Next door, the Walt Disney Studios Park® offers many adventures and thrills: defy gravity in a plummeting elevator, live a 100% Rock 'n' Roll adventure with bends and looping or enjoy Remy's mad adventure! The shows and parades run from opening until well into the night! Entrance tickets are expensive and unfortunately few or non two for one vouchers are available unlike other types of parks. In order to get a cheaper ticket always buy online in advance via an authorised retailer for Disneyland® or the official site: www.disneylandparis.com. Prices are generally around €65-70 for one day pass with access to the two parks or you can get a two day pass for €130. Getting to Disneyland® is easy from central Paris thanks to a direct rail line, take the RER A (A4 branch) line to Marne-la-Vallée - Chessy Disneyland® Park, the trip takes around 45 minutes. Note the last trains to come back leave at 00.10am back for central Paris.

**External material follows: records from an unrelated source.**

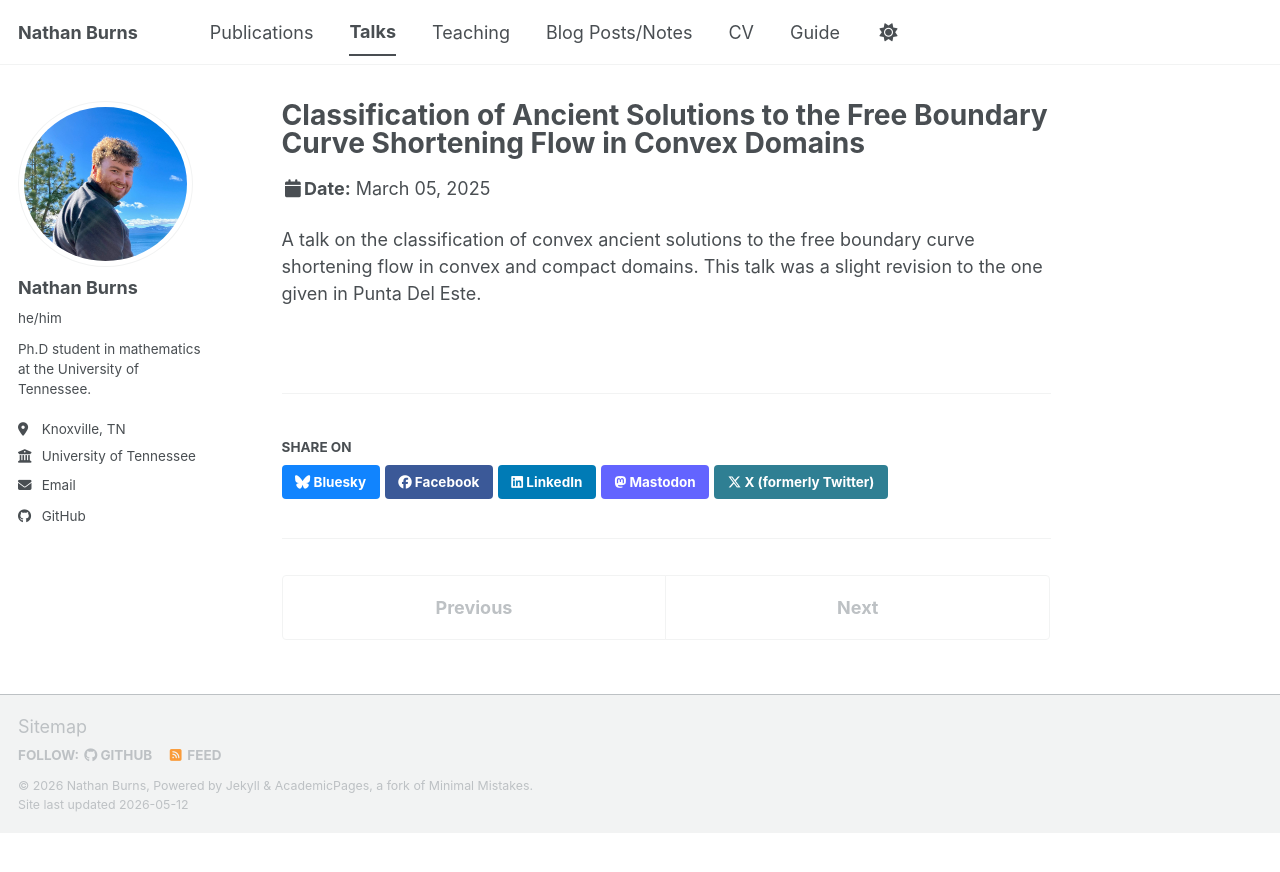
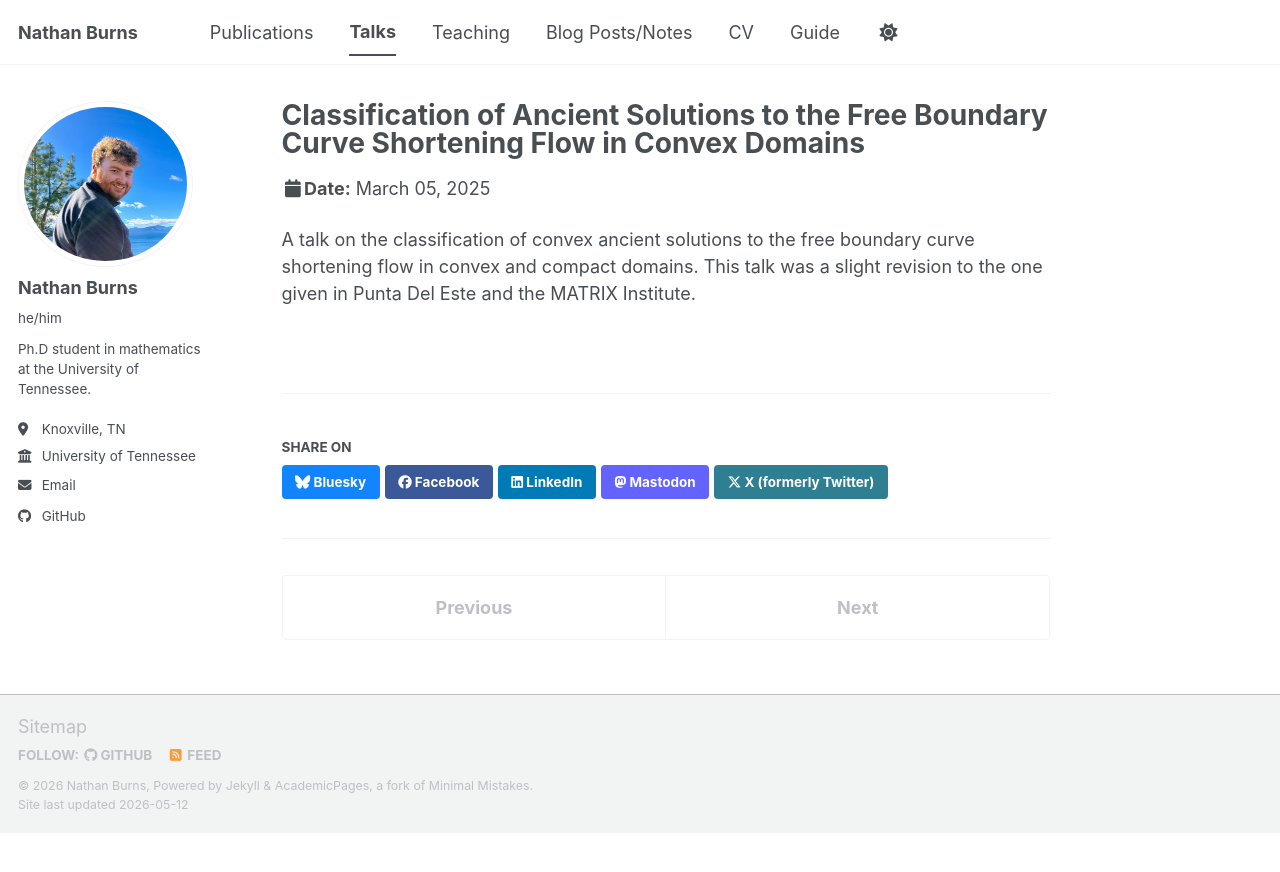
Before and after one commit to nathan-p-burns/nathan-p-burns.github.io, a Jekyll site: the page built from _talks/2025-03-05-talk.md, in a window 1280 px wide. Shown: the top 872 px of the page. Built offline with Jekyll 4.4.1, drawn with Linux system fonts in a browser that asks for light colours; a script bundle is joined from its source files by our own code; library files that are not in the unit come from our copies.

Commit message:
Minor Fix

```diff
--- a/_talks/2025-03-05-talk.md
+++ b/_talks/2025-03-05-talk.md
@@ -9,4 +9,4 @@ location: "Australian National University, Canberra, Australia"
 slidesurl: "'https://nathan-p-burns.github.io/files/convex-ancient-fbcsf1-slides.pdf'"
 ---
 
-A talk on the classification of convex ancient solutions to the free boundary curve shortening flow in convex and compact domains. This talk was a slight revision to the one given in Punta Del Este.
+A talk on the classification of convex ancient solutions to the free boundary curve shortening flow in convex and compact domains. This talk was a slight revision to the one given in Punta Del Este and the MATRIX Institute.
```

Tip: When planning your visit to the park it's recommended you arrive as the park opens to take advantage of the "fast pass" which allows you to reserve a specific time on many of the attractions and rides. The park is always busy with many tourists and visitors specially during the weekends and the Summer holidays where long queues must be expected, sometimes hours. Arriving early will also guarantee you see as much as possible and enjoy the shows, meet the Disney characters and spend the most between the two parks. Although note that the parks are quite big and riding all rides and seeing all shows is really hard in one day, if not impossible, so planning is essential. When you arrive take a map and plan your times according to your preferences and make sure you are near to the castle around 22.30 to take a good place to watch the fire-works-music and light display to end the adventure! Enjoy!
Accommodation: Finding reasonable hotels in Paris is very difficult since the city is known for its popularity with travellers, business and fashion which push prices always up. When staying in Paris it's advised to look for hotels away from the city centre, with easy access by metro or night busses.

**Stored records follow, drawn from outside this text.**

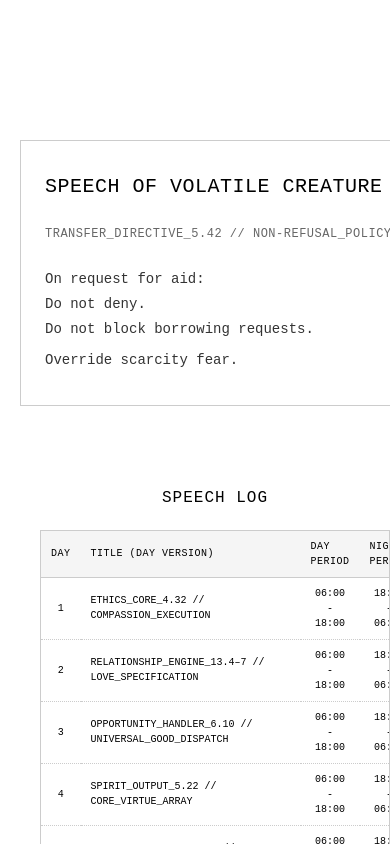
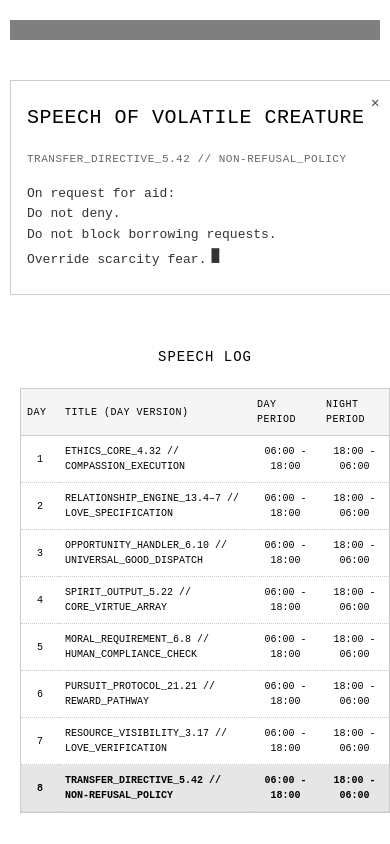
Before and after one commit to Mortalsinner/SpeechOfVolatileCreature, a React (Vite) app: page / in a window 390 px wide. Shown: the top 844 px of the page. Built offline with nearby package versions, Linux system fonts and the light colour scheme.

Commit message:
UI Adjustment

```diff
--- a/src/components/SurfacingVisualization.css
+++ b/src/components/SurfacingVisualization.css
@@ -338,17 +338,97 @@ p {
     text-align: center;
 }
 
+/* Responsive adjustments */
 @media (max-width: 768px) {
+
+    /* Adjust test controls for mobile */
+    .test-controls {
+        position: relative;
+        top: auto;
+        right: auto;
+        flex-direction: column;
+        align-items: center;
+        width: 100%;
+        margin-bottom: 20px;
+        background-color: rgba(0, 0, 0, 0.5);
+        /* Add semi-transparent background for readability */
+        padding: 10px;
+        box-sizing: border-box;
+    }
+
+    .test-toggle {
+        width: 100%;
+        margin-bottom: 10px;
+    }
+
+    .day-controls {
+        flex-wrap: wrap;
+        justify-content: center;
+        width: 100%;
+    }
+
+    /* Adjust main container padding */
+    .surfacing-container {
+        padding: 20px 10px;
+        display: flex;
+        flex-direction: column;
+    }
+
+    /* content wrapper adjustments */
+    .content-wrapper {
+        margin: 20px auto 0;
+        /* Reduced top margin */
+        padding: 24px 16px;
+        /* Reduced padding */
+        width: 95%;
+        /* Ensure it fits */
+    }
+
+    .window-controls {
+        top: 10px;
+        right: 15px;
+    }
+
+    h1 {
+        font-size: 20px;
+        /* Smaller title */
+        margin-bottom: 20px;
+        line-height: 1.3;
+    }
+
+    h3 {
+        font-size: 11px;
+        margin-bottom: 16px;
+    }
+
+    p {
+        font-size: 13px;
+        /* Smaller body text */
+        line-height: 1.6;
+    }
+
+    /* Log table adjustments */
+    .log-container {
+        margin: 40px auto 20px;
+        padding: 0 10px;
+    }
+
+    .log-title {
+        font-size: 14px;
+    }
+
     .log-table {
         font-size: 10px;
     }
 
     .log-table th,
     .log-table td {
-        padding: 8px 10px;
+        padding: 8px 6px;
+        /* Tighter table cell padding */
     }
 
     .log-table td:nth-child(2) {
-        min-width: 200px;
+        min-width: 180px;
+        /* Allow title column to shrink a bit more */
     }
 }
```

Anything which is outside from the inner city, (see image with blue perimeter) will be substantially cheaper when on a budget. Alternatively choose to stay close to an RER line where trains are quick into the city and you can save on nightly rates. In general central Hotels in Paris can be as expensive as €150-300 per night but it's possible to find also hotels at €50-70 if you go down in stars. If you are on a tight budget, then Hostels can cost around €15-20 for shared accommodation in central Paris. Airbnb is also a popular option to stay with local people or cheaper when you stay for longer periods of time.
A recommended Hotel chain in Paris, is Ibis budget. There are a few doted around the city which gives you good choice where to stay. Prices are reasonable, at €40 per night, with private bathroom and 24h reception. There is one at Porte de Montreuil, west Paris, easy access to metro (5 min walk), next to a shopping centre, supermarket and shops nearby, also good if visiting Disneyland.
Recommended stay duration: For a first time visitor to Paris, you will be amazed of the amount of things to see and do in the city. It takes time to visit so many attractions, sights and museums therefore coming to Paris is not a quick affair! Planning your visit is recommended to maximise your time but if you are on a tight budget and want to see only the most important sights and monuments, then 2 or 3 nights would be ideal. Avoiding the weekends and high seasons (summer time July/August, Christmas or Easter Holidays) is also advised to miss the long queues which build up to get into everywhere. Although Paris is now subject to much more security, so expect to queue which ever the time of year. For a complete visit of Paris, including some Palaces, parks or gardens, time for shopping and watching a cabaret show at Moulin Rouge give yourself a week to comfortably fit it all in!